The research, by social worker and consultant Andrew Tyson, found practitioners supported personalisation’s underlying values but were “much less confident about what constitutes good practice in the current climate of reduced budgets”.

Forty two per cent of staff said people’s personal budgets were of insufficient value while 50% said staff did not have enough time to do their jobs, including because of pressure to “move people quickly through the system”. Council moves to design more efficient care management systems meant staff spent a lot of time “feeding those systems”, rather than working with service users to find solutions to their needs, said the report.

Funding panels undermine good practice

Good frontline practice was also undermined by funding panels or middle managers who “now regularly overturn [practitioners’] decisions, largely on financial grounds”. Social workers also struggled with the rapidly changing nature of council policies and spending priorities at a time of cuts.

However, despite the clear need for more training, the report voiced concerns from a steering group of council leaders that cuts had reduced training, largely, to the “statutory minimum”, reducing access to training in person-centred values for new and existing staff.

“There is no space provided for staff to consider and plan the important issue of how to work in ways that square a personalised approach with restricted budgets,” the report said.

Role of the social worker

A separate survey of council heads for the report identified “genuine anxieties” among social workers about their future due to cuts and the perception that personal budgets were “an opportunity to dispense with more expensive staff”.

The report urged councils to review the role of social workers under personalisation to make sure they were making best use of their skills by focusing on more complex cases and working effectively to help service users take control of their support.

This could involve enabling service users to plan their support, with the assistance of family or user-led organisations, rather than social workers themselves.
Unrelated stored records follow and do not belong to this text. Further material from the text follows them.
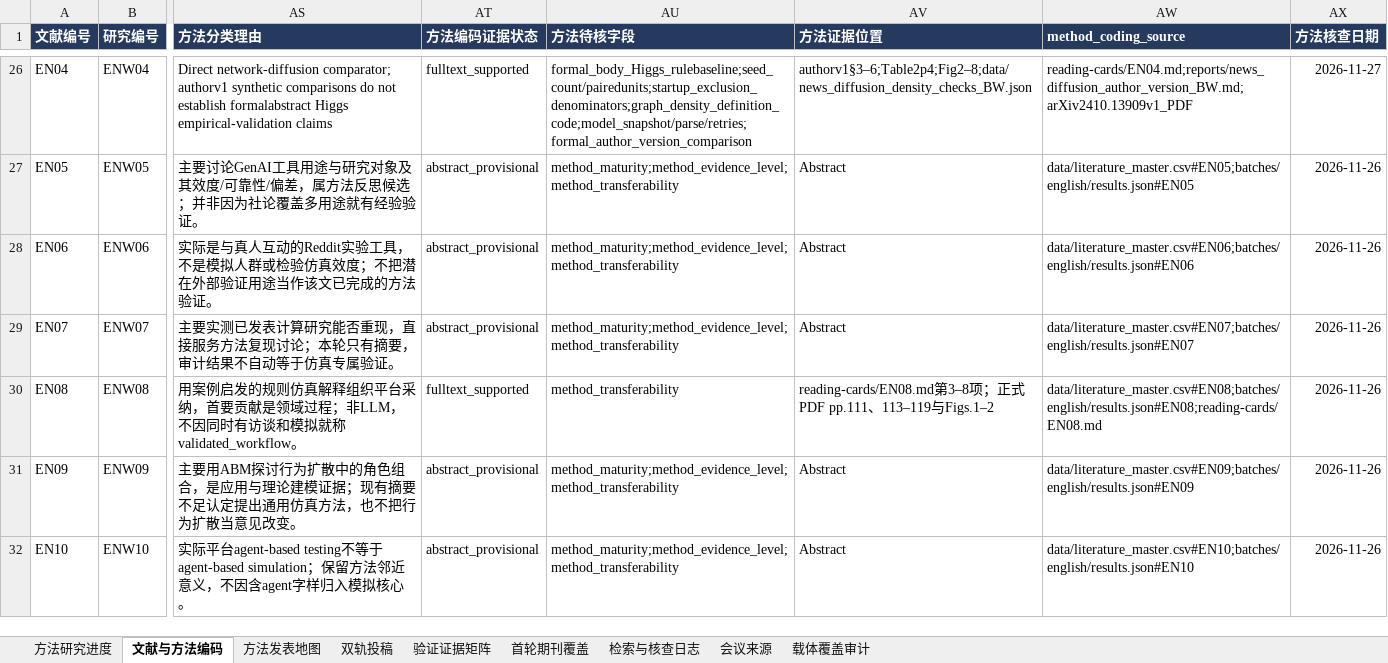
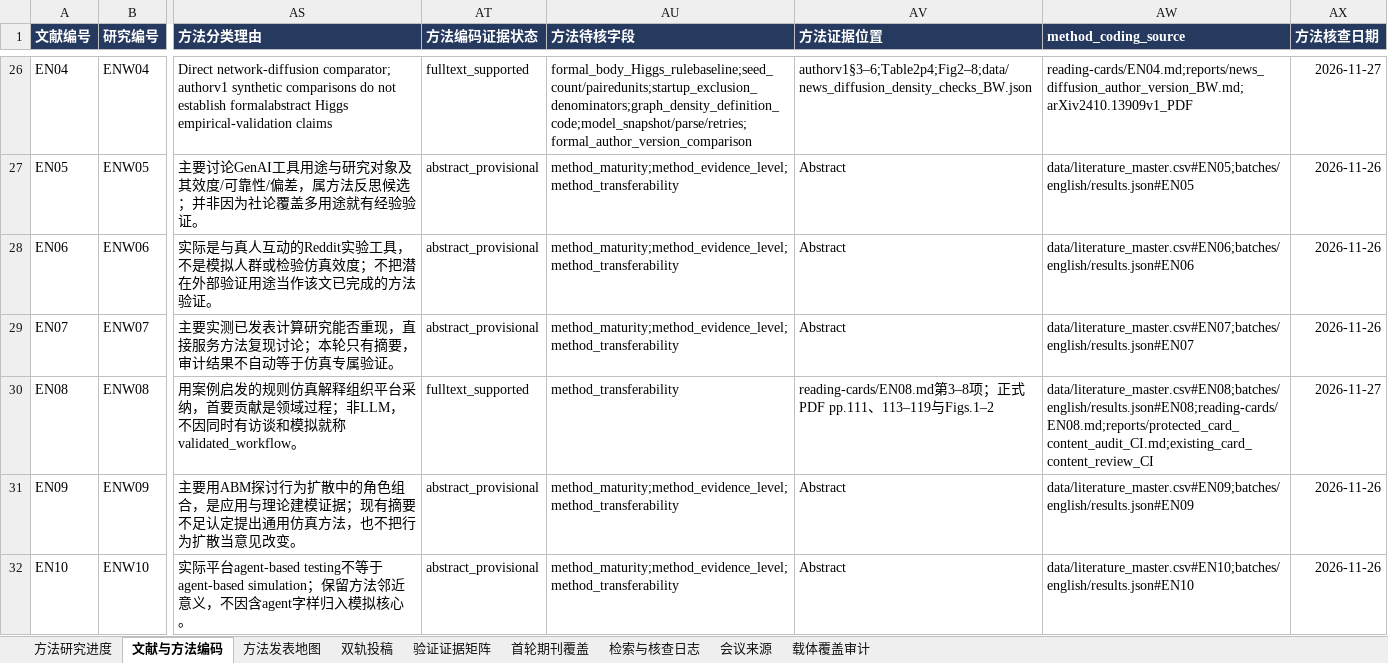
Before and after one commit to BNU-CCR/Agent-EX, an Excel workbook: literature-review/exports/literature_and_journals_methods.xlsx, sheet 文献与方法编码, drawn as a sheet; only a part is shown, gaps mark what is left out; values as stored, in another font and other column widths than the file's, no borders; the diff covers the shown part only; the diff names each change by its address in the sheet, - before the commit and + after, or states it on an @@ line.

Commit message:
docs(literature): correct protected-card format audit and retain evidence gaps

```diff
--- a/literature-review/exports/literature_and_journals_methods.xlsx (sheet 文献与方法编码)
+++ b/literature-review/exports/literature_and_journals_methods.xlsx (sheet 文献与方法编码)
-AW30 (method_coding_source): data/literature_master.csv#EN08;batches/english/results.json#EN08;reading-cards/EN08.md
+AW30 (method_coding_source): data/literature_master.csv#EN08;batches/english/results.json#EN08;reading-cards/EN08.md;reports/protected_card_content_audit_CI.md;existing_card_content_review_CI
-AX30 (方法核查日期): 2026-11-26
+AX30 (方法核查日期): 2026-11-27
```
Also changed, not shown: 10 edited cells elsewhere in this sheet, sheet 检索与核查日志, 21 other files.
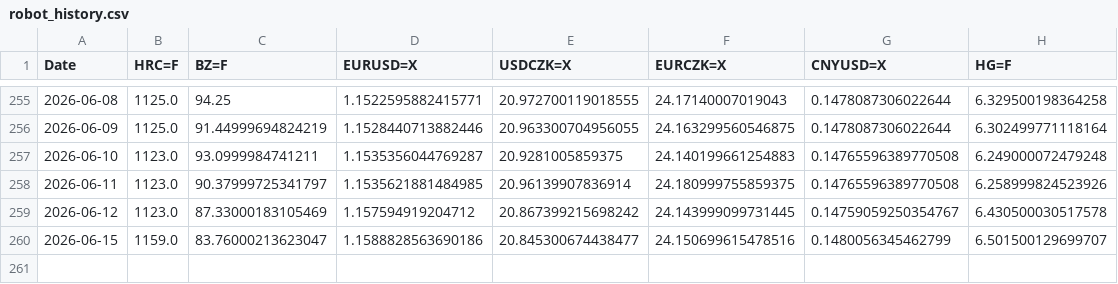
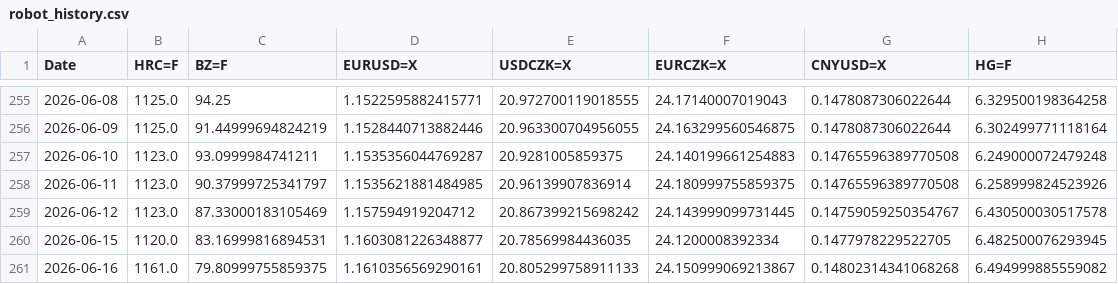
Before and after one commit to Glock17G5/nakupni-dashboard, a CSV file: robot_history.csv, drawn as a sheet; only a part is shown, gaps mark what is left out.

```diff
--- a/robot_history.csv
+++ b/robot_history.csv
@@ -259,2 +259,3 @@ Date,HRC=F,BZ=F,EURUSD=X,USDCZK=X,EURCZK=X,CNYUSD=X,HG=F
 2026-06-12,1123.0,87.33000183105469,1.157594919204712,20.867399215698242,24.143999099731445,0.14759059250354767,6.430500030517578
-2026-06-15,1159.0,83.76000213623047,1.1588828563690186,20.845300674438477,24.150699615478516,0.1480056345462799,6.501500129699707
+2026-06-15,1120.0,83.16999816894531,1.1603081226348877,20.78569984436035,24.1200008392334,0.1477978229522705,6.482500076293945
+2026-06-16,1161.0,79.80999755859375,1.1610356569290161,20.805299758911133,24.150999069213867,0.14802314341068268,6.494999885559082
```
Also changed, not shown: 1 other file.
This is line with recommendations from other recent studies by social care consultancies Groundswell, the Centre for Welfare Reform and Paradigm.


Recommendations in the In Control report included for councils to:

  • Evaluate the role of care managers and social workers to ensure they are making best use of their skills and experiencem focusing on complex cases and are working effectively with these cases,
  • Provide a programme of clear communications with staff (face-to-face, written, and electronic) which emphasises the overarching importance of sticking to the values of personalisation at a time of cuts;
  • Review induction, training and support arrangements for professional staff to ensure that these reflect and reinforce council support for the values of personalisation;
  • Review service users’ views on the effectiveness of the workforce and take action on the results.

Personalisation for continuing care clients

Community Care’s 2012 personalisation survey

The latest on what social workers think of personalisation and practice tips on issues such as assessment and support planning can be found in our special report on the 2012 Community Care personalisation survey, sponsored by Unison and The College of Social Work.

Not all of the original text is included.